While many children are now cared for outside the home, inadequate nutrition and physical activity practices in pre-schools have been reported. This study aimed to develop a validated nutrition and health related evaluation tool and an education information resource for pre-schools, and determine whether their use can promote improved food service and nutrition and physical activity practices in this setting. Following a pilot phase undertaken in Co. Wicklow (n 12), pre-schools providing a full day care service in the Midland Area of Ireland were invited to participate in the study (n, 100). Direct observation was used to collect data (food and fluid provision; physical activity; outdoor time; staff practices and availability of nutrition and health resources) in each pre-school during one full day both prior to, and 6-9 months following the training period, using the specifically developed data collection tool, the Pre-school Health Promotion Activity Scored Evaluation Form. Post-intervention, self-assessment data were also collected using the same evaluation tool. All foods offered were recorded using household measures, and a photographic food atlas developed specifically for this project. A Delphi investigation was undertaken to identify pre-schools’ most favoured incentives for project inclusion. Of 76 services that registered interest in participating, pre-intervention data were collected in 58 facilities. Pre-schools were randomised into 2 training intervention groups: a ‘manager only trained’ group (n, 27); and a ‘staff and manager trained’ group (n, 18). Pre-intervention, poor nutrition and health practices were observed. Significant improvement (P< 0.05) in nutrition and health related practice was observed within both intervention delivery groups in all areas evaluated; training of staff had no significant impact on overall practice. Scores assigned by direct independent observation were lower than pre-school self-assessment scores. Grant aid for food and physical activity, and project participation recognition, were the incentives most favoured by pre-schools. This intervention was the first in Irish pre-schools to demonstrate that Pre-school Health Promotion Activity Scored Evaluation Form use supported by education improved practice with no significant additional effect of staff education.

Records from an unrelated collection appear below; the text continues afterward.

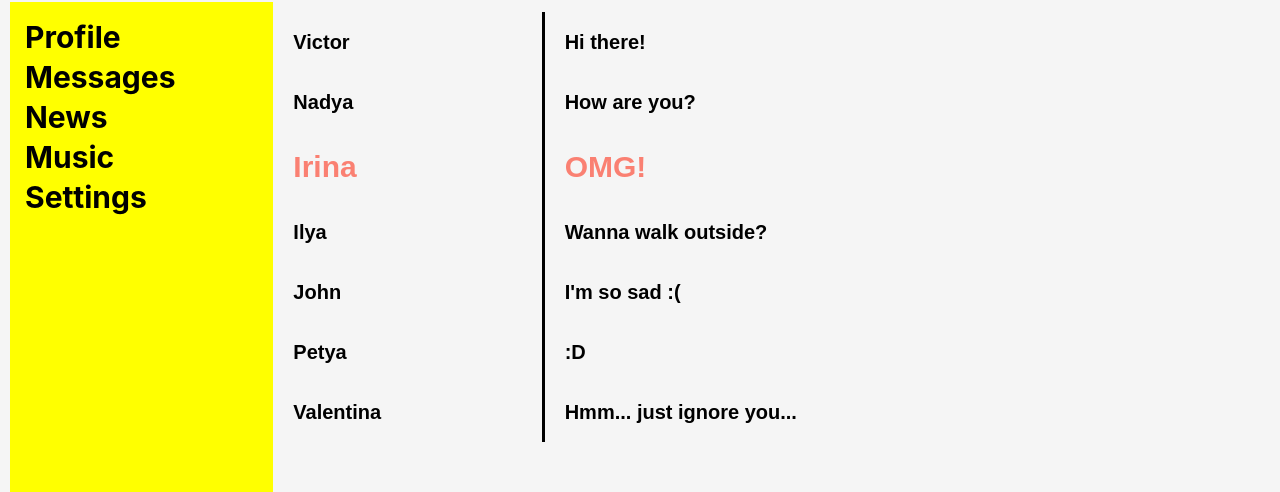
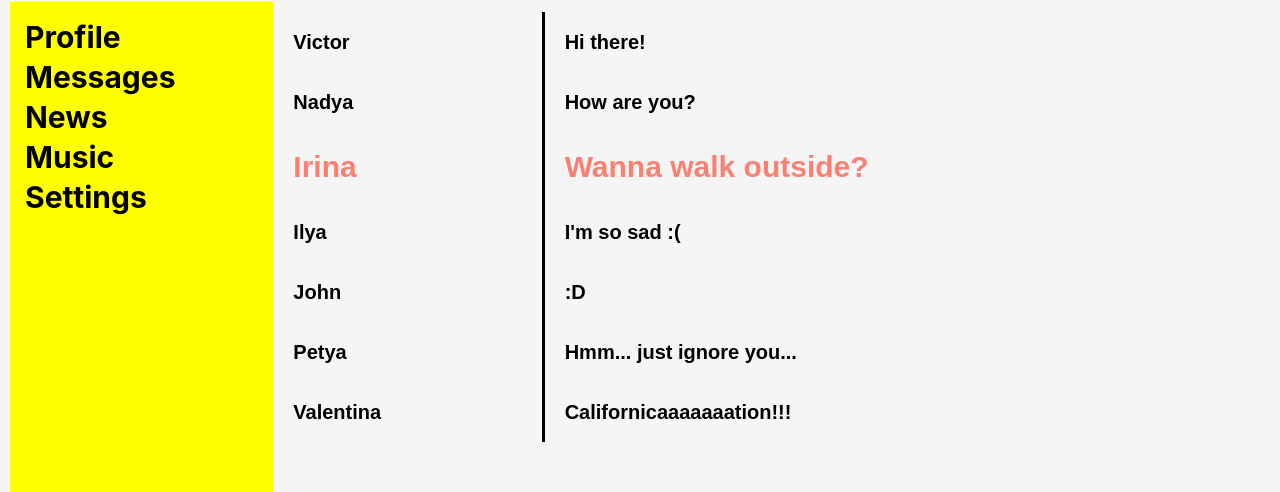
Before and after one commit to ilya-yurov/social_network, a React (Create React App) app: page /dialogs in a window 1280 px wide. Shown: the part 78-570 px from the top of the page. Built offline with nearby package versions, Linux system fonts and the light colour scheme.

Commit message:
09. Separated UI and BLL(data) from components. Make arrays of JSX component from DLL (data) by map( )

```diff
--- a/src/components/Dialogs/Dialogs.jsx
+++ b/src/components/Dialogs/Dialogs.jsx
@@ -1,28 +1,36 @@
-import { NavLink } from 'react-router-dom';
 import Dialog from './Dialog/Dialog';
 import Message from './Message/Message';
 import s from './Dialogs.module.scss'
+
+let dialogs = [
+	{name: 'Victor', id: 1, active: 0},
+	{name: 'Nadya', id: 2, active: 0},
+	{name: 'Irina', id: 3, active: 1},
+	{name: 'Ilya', id: 4, active: 0},
+	{name: 'John', id: 5, active: 0},
+	{name: 'Petya', id: 6, active: 0},
+	{name: 'Valentina', id: 7, active: 0}
+]
+let messages = [
+	{message: 'Hi there!', id: 1, active: 0},
+	{message: 'How are you?', id: 2, active: 0},
+	{message: 'Wanna walk outside?', id: 3, active: 1},
+	{message: 'I\'m so sad :(', id: 4, active: 0},
+	{message: ':D', id: 5, active: 0},
+	{message: 'Hmm... just ignore you...', id: 6, active: 0},
+	{message: 'Californicaaaaaaation!!!', id: 7, active: 0}
+]
+let dialogElements = dialogs.map( (d) => <Dialog name={d.name} id={d.id} active={d.active}/>)
+let messageElements = messages.map( (m) => <Message  message={m.message} id={m.id} active={m.active}/>)
 
 const Dialogs = (props) => {
 	return (
 		<div className={s.content}>
 			<div className={s.content__dialogs}>
-				<Dialog name="Victor" id="1" />
-				<Dialog name="Nadya" id="2" />
-				<Dialog name="Irina" id="3" active="1" />
-				<Dialog name="Ilya" id="4" />
-				<Dialog name="John" id="5" />
-				<Dialog name="Petya" id="6" />
-				<Dialog name="Valentina" id="7" />
+				{dialogElements}
 			</div>
 			<div className={s.content__messages}>
-				<Message message="Hi there!" />
-				<Message message="How are you?" />
-				<Message message="OMG!" active="1" />
-				<Message message="Wanna walk outside?"  />
-				<Message message="I'm so sad :(" />
-				<Message message=":D" />
-				<Message message="Hmm... just ignore you..." />
+				{messageElements}
 			</div>
 		</div>
 	)
--- a/src/components/Profile/MyPosts/MyPosts.jsx
+++ b/src/components/Profile/MyPosts/MyPosts.jsx
@@ -3,6 +3,13 @@ import Input from './Input/Input';
 import s from './MyPosts.module.scss'
 import Post from './Post/Post';
 
+let posts = [
+	{message: "Hello, that's my first try of props usage!", id: 1, likes: "10"},
+	{message: "I wanna have 99 likes at this post!", id: 2, likes: "99"},
+	{message: "OMG he did it!!!", id: 3, likes: "999"}
+]
+
+let postElements = posts.map((p) => <Post message={p.message} id={p.id} likes ={p.likes} />)
 
 const MyPosts = () => {
 	return (
@@ -12,9 +19,7 @@ const MyPosts = () => {
 				<Input />
 			</div>
 			<div className={s.content__postWrapper}>
-				<Post message="Hello, that's my first try of props usage!" likes = "10" />
-				<Post message="I wanna have 99 likes at this post!" likes = "99" />
-				<Post message="OMG he did it!!!" likes = "999" />
+				{postElements}
 			</div>
 		</div>
 	);
```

Johnston Molloy, C. (2013). The healthy incentive for pre-schools (HIP) project: the development, validation, evaluation and implementation of an healthy incentive scheme in the Irish full day care pre-school setting. Technological University Dublin. doi:10.21427/D7WW20